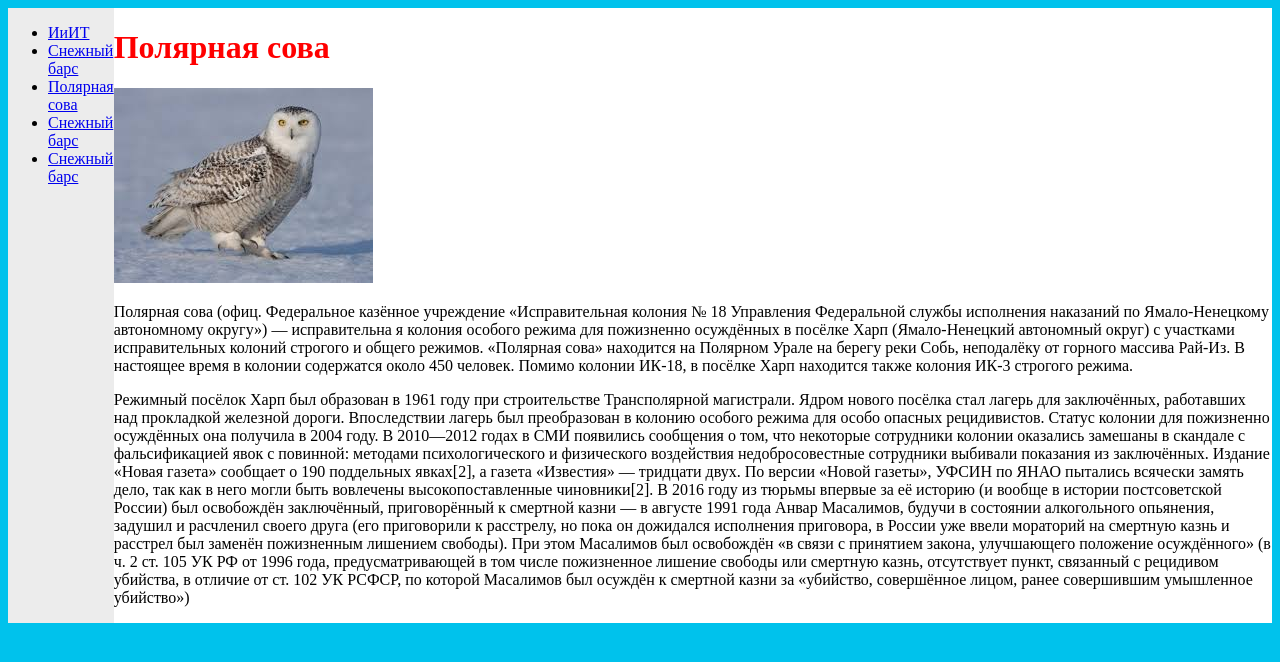
Repository: polinamalysheva/polina.github.io
Page: week11/3.html
The author's editor kept a record of every edit. The page is drawn from the files as they stood at one moment, then again after the next edit.
The browser window is 1280 px wide. The pictures show the whole page.

Above is the page before.

### week11/3.html
<!DOCTYPE html>
<html>
 <head>
   <meta charset="utf-8">
        <title>ИиИТ</title>
        <link href="style.css" rel="stylesheet">
 </head>
 <body>
     <div id="flex">
         <nav>
                <ul>
                    <li><a href="index.html">ИиИТ</a></li>
                    <li><a href="2.html">Снежный барс </a></li>
                    <li><a href="3.html">Полярная сова </a></li>
                    <li><a href="4.html">Снежный барс </a></li>
                    <li><a href="5.html">Снежный барс </a></li>
                </ul>
            </nav>
     <main>
  <h1>Полярная сова</h1>
  <img src="sova.jpg">
  <p>
   Полярная сова  (офиц. Федеральное казённое учреждение «Исправительная колония № 18 Управления Федеральной службы исполнения наказаний по Ямало-Ненецкому автономному округу») — исправительна
   я колония особого режима для пожизненно осуждённых в посёлке Харп (Ямало-Ненецкий автономный округ) с участками исправительных колоний строгого и общего режимов. «Полярная сова» находится
   на Полярном Урале на берегу реки Собь, неподалёку от горного массива Рай-Из. В настоящее время в колонии содержатся около 450 человек.
   Помимо колонии ИК-18, в посёлке Харп находится также колония ИК-3 строгого режима.</p>
  <p>
   Режимный посёлок Харп был образован в 1961 году при строительстве Трансполярной магистрали. Ядром нового посёлка стал лагерь для заключённых, работавших над прокладкой железной дороги.
   Впоследствии лагерь был преобразован в колонию особого режима для особо опасных рецидивистов. Статус колонии для пожизненно осуждённых она получила в 2004 году.
   В 2010—2012 годах в СМИ появились сообщения о том, что некоторые сотрудники колонии оказались замешаны в скандале с фальсификацией явок с повинной: методами психологического и
   физического воздействия недобросовестные сотрудники выбивали показания из заключённых. Издание «Новая газета» сообщает о 190 поддельных явках[2], а газета «Известия» — тридцати двух.
   По версии «Новой газеты», УФСИН по ЯНАО пытались всячески замять дело, так как в него могли быть вовлечены высокопоставленные чиновники[2].

   В 2016 году из тюрьмы впервые за её историю (и вообще в истории постсоветской России) был освобождён заключённый, приговорённый к смертной казни — в августе 1991 года Анвар Масалимов,
   будучи в состоянии алкогольного опьянения, задушил и расчленил своего друга (его приговорили к расстрелу, но пока он дожидался исполнения приговора, в России уже ввели мораторий на
   смертную казнь и расстрел был заменён пожизненным лишением свободы). При этом Масалимов был освобождён «в связи с принятием закона, улучшающего положение осуждённого»
   (в ч. 2 ст. 105 УК РФ от 1996 года, предусматривающей в том числе пожизненное лишение свободы или смертную казнь, отсутствует пункт, связанный с рецидивом убийства, в отличие от ст. 102 УК РСФСР,
   по которой Масалимов был осуждён к смертной казни за «убийство, совершённое лицом, ранее совершившим умышленное убийство»)</p>
     </main>
    </div>
 </body>
</html>

### week11/style.css
body {
    background-color: #00c2ec;
}
#flex {
    display: flex;
    flex-direction: row;
}
#google {
    display: flex;
    flex-direction: row;
    padding: 10px;
    position: absolute;
    top: 50%;
    left: 50%;
    margin-right: -50%;
}
#google2 {
    display: flex;
    flex-direction: row;
    padding: 10px;
    position: absolute;
    top: 80%;
    left: 50%;
    margin-right: -50%;
}
nav {
    background-color: #ececec;
}
main {
    background-color: #ffffff;
}
h1 {
    color: red;
}

After the next edit:
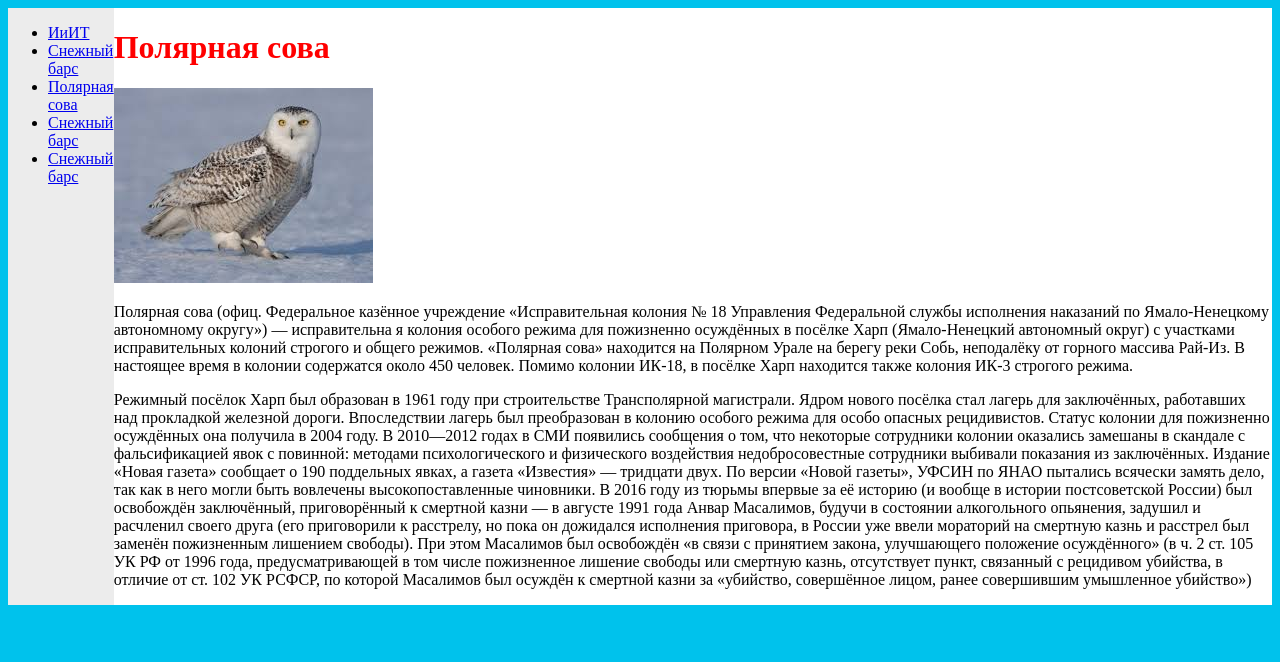
The edit:
--- a/week11/3.html
+++ b/week11/3.html
@@ -28,8 +28,8 @@
    Режимный посёлок Харп был образован в 1961 году при строительстве Трансполярной магистрали. Ядром нового посёлка стал лагерь для заключённых, работавших над прокладкой железной дороги.
    Впоследствии лагерь был преобразован в колонию особого режима для особо опасных рецидивистов. Статус колонии для пожизненно осуждённых она получила в 2004 году.
    В 2010—2012 годах в СМИ появились сообщения о том, что некоторые сотрудники колонии оказались замешаны в скандале с фальсификацией явок с повинной: методами психологического и
-   физического воздействия недобросовестные сотрудники выбивали показания из заключённых. Издание «Новая газета» сообщает о 190 поддельных явках[2], а газета «Известия» — тридцати двух.
-   По версии «Новой газеты», УФСИН по ЯНАО пытались всячески замять дело, так как в него могли быть вовлечены высокопоставленные чиновники[2].
+   физического воздействия недобросовестные сотрудники выбивали показания из заключённых. Издание «Новая газета» сообщает о 190 поддельных явках, а газета «Известия» — тридцати двух.
+   По версии «Новой газеты», УФСИН по ЯНАО пытались всячески замять дело, так как в него могли быть вовлечены высокопоставленные чиновники.
 
    В 2016 году из тюрьмы впервые за её историю (и вообще в истории постсоветской России) был освобождён заключённый, приговорённый к смертной казни — в августе 1991 года Анвар Масалимов,
    будучи в состоянии алкогольного опьянения, задушил и расчленил своего друга (его приговорили к расстрелу, но пока он дожидался исполнения приговора, в России уже ввели мораторий на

Problem to solve> From the first line to the last, write out the data above exactly. Omit the pictures.

Exercise result>
Repository: polinamalysheva/polina.github.io
Page: week11/3.html
The author's editor kept a record of every edit. The page is drawn from the files as they stood at one moment, then again after the next edit.
The browser window is 1280 px wide. The pictures show the whole page.

Above is the page before.

### week11/3.html
<!DOCTYPE html>
<html>
 <head>
   <meta charset="utf-8">
        <title>ИиИТ</title>
        <link href="style.css" rel="stylesheet">
 </head>
 <body>
     <div id="flex">
         <nav>
                <ul>
                    <li><a href="index.html">ИиИТ</a></li>
                    <li><a href="2.html">Снежный барс </a></li>
                    <li><a href="3.html">Полярная сова </a></li>
                    <li><a href="4.html">Снежный барс </a></li>
                    <li><a href="5.html">Снежный барс </a></li>
                </ul>
            </nav>
     <main>
  <h1>Полярная сова</h1>
  <img src="sova.jpg">
  <p>
   Полярная сова  (офиц. Федеральное казённое учреждение «Исправительная колония № 18 Управления Федеральной службы исполнения наказаний по Ямало-Ненецкому автономному округу») — исправительна
   я колония особого режима для пожизненно осуждённых в посёлке Харп (Ямало-Ненецкий автономный округ) с участками исправительных колоний строгого и общего режимов. «Полярная сова» находится
   на Полярном Урале на берегу реки Собь, неподалёку от горного массива Рай-Из. В настоящее время в колонии содержатся около 450 человек.
   Помимо колонии ИК-18, в посёлке Харп находится также колония ИК-3 строгого режима.</p>
  <p>
   Режимный посёлок Харп был образован в 1961 году при строительстве Трансполярной магистрали. Ядром нового посёлка стал лагерь для заключённых, работавших над прокладкой железной дороги.
   Впоследствии лагерь был преобразован в колонию особого режима для особо опасных рецидивистов. Статус колонии для пожизненно осуждённых она получила в 2004 году.
   В 2010—2012 годах в СМИ появились сообщения о том, что некоторые сотрудники колонии оказались замешаны в скандале с фальсификацией явок с повинной: методами психологического и
   физического воздействия недобросовестные сотрудники выбивали показания из заключённых. Издание «Новая газета» сообщает о 190 поддельных явках[2], а газета «Известия» — тридцати двух.
   По версии «Новой газеты», УФСИН по ЯНАО пытались всячески замять дело, так как в него могли быть вовлечены высокопоставленные чиновники[2].

   В 2016 году из тюрьмы впервые за её историю (и вообще в истории постсоветской России) был освобождён заключённый, приговорённый к смертной казни — в августе 1991 года Анвар Масалимов,
   будучи в состоянии алкогольного опьянения, задушил и расчленил своего друга (его приговорили к расстрелу, но пока он дожидался исполнения приговора, в России уже ввели мораторий на
   смертную казнь и расстрел был заменён пожизненным лишением свободы). При этом Масалимов был освобождён «в связи с принятием закона, улучшающего положение осуждённого»
   (в ч. 2 ст. 105 УК РФ от 1996 года, предусматривающей в том числе пожизненное лишение свободы или смертную казнь, отсутствует пункт, связанный с рецидивом убийства, в отличие от ст. 102 УК РСФСР,
   по которой Масалимов был осуждён к смертной казни за «убийство, совершённое лицом, ранее совершившим умышленное убийство»)</p>
     </main>
    </div>
 </body>
</html>

### week11/style.css
body {
    background-color: #00c2ec;
}
#flex {
    display: flex;
    flex-direction: row;
}
#google {
    display: flex;
    flex-direction: row;
    padding: 10px;
    position: absolute;
    top: 50%;
    left: 50%;
    margin-right: -50%;
}
#google2 {
    display: flex;
    flex-direction: row;
    padding: 10px;
    position: absolute;
    top: 80%;
    left: 50%;
    margin-right: -50%;
}
nav {
    background-color: #ececec;
}
main {
    background-color: #ffffff;
}
h1 {
    color: red;
}

After the next edit:
The edit:
--- a/week11/3.html
+++ b/week11/3.html
@@ -28,8 +28,8 @@
    Режимный посёлок Харп был образован в 1961 году при строительстве Трансполярной магистрали. Ядром нового посёлка стал лагерь для заключённых, работавших над прокладкой железной дороги.
    Впоследствии лагерь был преобразован в колонию особого режима для особо опасных рецидивистов. Статус колонии для пожизненно осуждённых она получила в 2004 году.
    В 2010—2012 годах в СМИ появились сообщения о том, что некоторые сотрудники колонии оказались замешаны в скандале с фальсификацией явок с повинной: методами психологического и
-   физического воздействия недобросовестные сотрудники выбивали показания из заключённых. Издание «Новая газета» сообщает о 190 поддельных явках[2], а газета «Известия» — тридцати двух.
-   По версии «Новой газеты», УФСИН по ЯНАО пытались всячески замять дело, так как в него могли быть вовлечены высокопоставленные чиновники[2].
+   физического воздействия недобросовестные сотрудники выбивали показания из заключённых. Издание «Новая газета» сообщает о 190 поддельных явках, а газета «Известия» — тридцати двух.
+   По версии «Новой газеты», УФСИН по ЯНАО пытались всячески замять дело, так как в него могли быть вовлечены высокопоставленные чиновники.
 
    В 2016 году из тюрьмы впервые за её историю (и вообще в истории постсоветской России) был освобождён заключённый, приговорённый к смертной казни — в августе 1991 года Анвар Масалимов,
    будучи в состоянии алкогольного опьянения, задушил и расчленил своего друга (его приговорили к расстрелу, но пока он дожидался исполнения приговора, в России уже ввели мораторий на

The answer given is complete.